March 7th marked the 50th anniversary of “Bloody Sunday”, which took place in Selma in 1965. Tens of thousands of people walked across the bridge in Selma, Alabama on Sunday to commemorate what happened there 50 years prior. The participants sang the song “We Shall Overcome” and carried signs as they walked across the Edmund Pettus Bridge.
According to Tami Chappelle’s news article covering the commemoration of the event, “among the throng were demonstrators who took part in the 1965 march, as well as others calling for immigration and gay rights.” Though this point in history marks a turning point in the U.S. Civil Rights Movement, Bloody Sunday was a tragedy in itself. Six hundred activist were beaten by police who attacked them with batons and sprayed them with tear gas. Martin Luther King Jr. and the Southern Christian Leadership Conference (SCLC) were encouraged by local activists in Alabama to make Selma’s resistance to black voting a national concern. Martin Luther King and the SCLC led a series of demonstrations to the Dallas County Courthouse. On February 17, 1965, a protester named Jimmy Lee Jackson was shot and killed by an Alabama state trooper. The protest march in Selma, later to be named Bloody Sunday, was scheduled in retaliation of this police brutality. During the march, they found their way blocked by state troopers. When the protesters refused to leave, the officers shot teargas into the crown, beating the nonviolent protesters, and hospitalizing over fifty people.
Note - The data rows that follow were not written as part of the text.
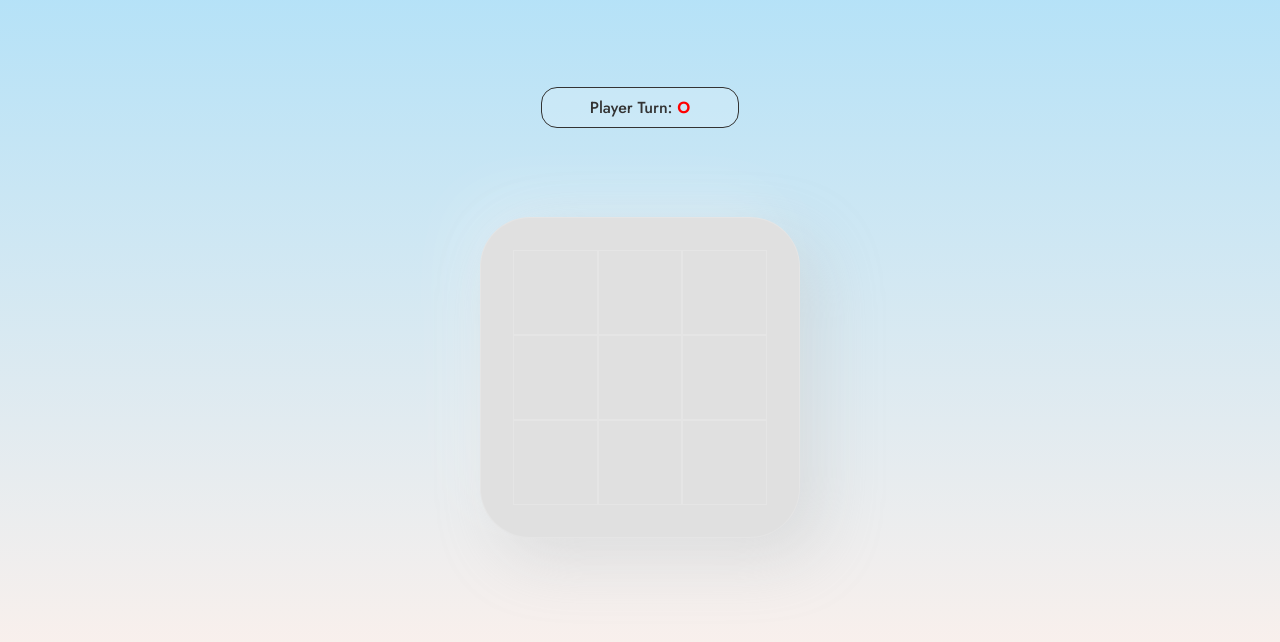
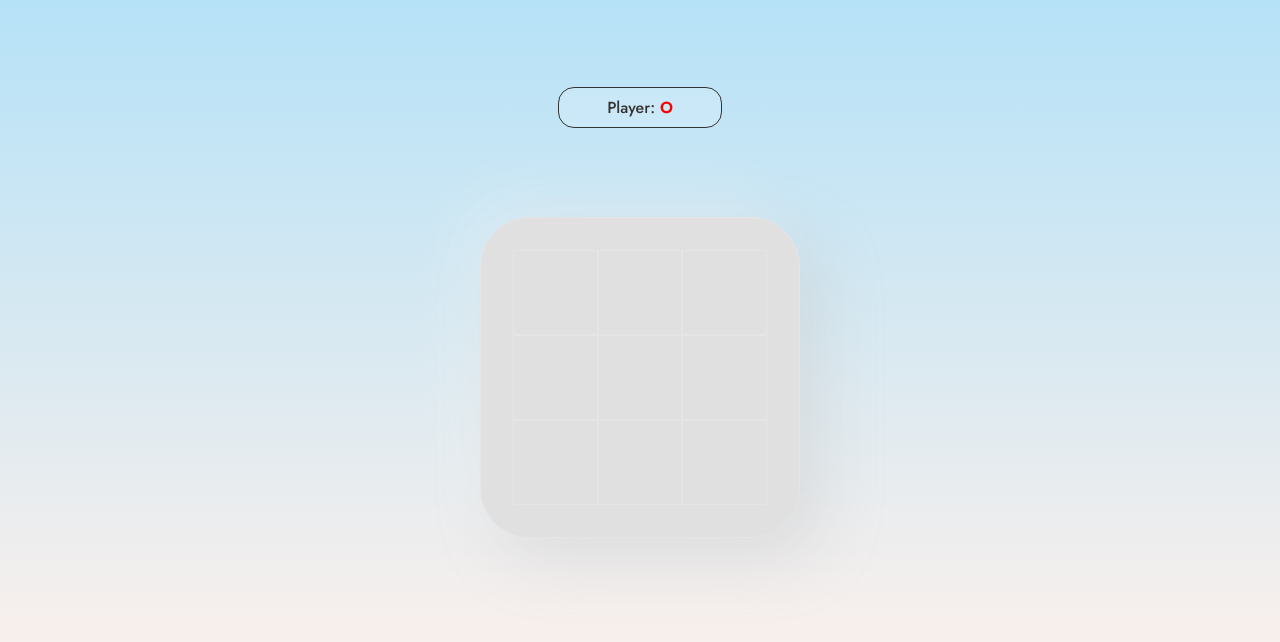
Before and after one commit to shantanuuchak/noughts-and-crosses, a plain HTML site: page index.html in a window 1280 px wide. Shown: the part 92-734 px from the top of the page. Drawn offline with Linux system fonts and the light colour scheme.

Commit message:
winning positions

```diff
--- a/index.html
+++ b/index.html
@@ -21,7 +21,7 @@
     <div class="container">
       <h1 class="heading">Noughts & Crosses</h1>
       <!-- Current Player -->
-      <p class="status">Player Turn: <span class="player">X</span></p>
+      <p class="status">Player: <span class="player">X</span></p>
 
       <!-- 3x3 Grid -->
       <div class="game-grid">
--- a/scripts/main.js
+++ b/scripts/main.js
@@ -38,6 +38,8 @@ const swapPlayer = () => {
 // Check game winner function
 const checkWinner = () => {
   const won = winningChances.some((chance) => {
+    // All three values must be non-empty
+    // And should be equal in value
     return (
       gameGrid[chance[0]] !== "" &&
       gameGrid[chance[1]] !== "" &&
```
Also changed, not shown: scripts/winning.js (+8 -0 lines).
“The anniversary comes at a time of renewed focus on racial disparities in the United States and anger over treatment of black civilians, among them 18-year-old Michael Brown, whose killing by a white police officer in Ferguson, Missouri, last year sparked widespread protests,” says Chappelle.
Despite the events that occurred there, the Edmund Pettus Bridge has become a sacred symbol of the black fight for equality. Though much was done that day, there is still much more that needs to be done today. Fifty years after Bloody Sunday, there are still many issues concerning race. Today, racism is covert. Blacks are more likely to be arrested; they’re more likely to be convicted when the supposed victim is white; they have a disproportionate representation in prison. Blacks today are not overtly oppressed, but institutions today are established with dissimilar objective interests, as Bonilla-Silva argues, that encourage inequality covertly.
Black hate crimes are taking the forefront in the media and our everyday lives. Despite the progress that has been made for equality in the last fifty years, the events that happened on March 7th, 1965 in Selma are still relevant today, when names like Michael Brown and Eric Garner still bring to light important racial disparities.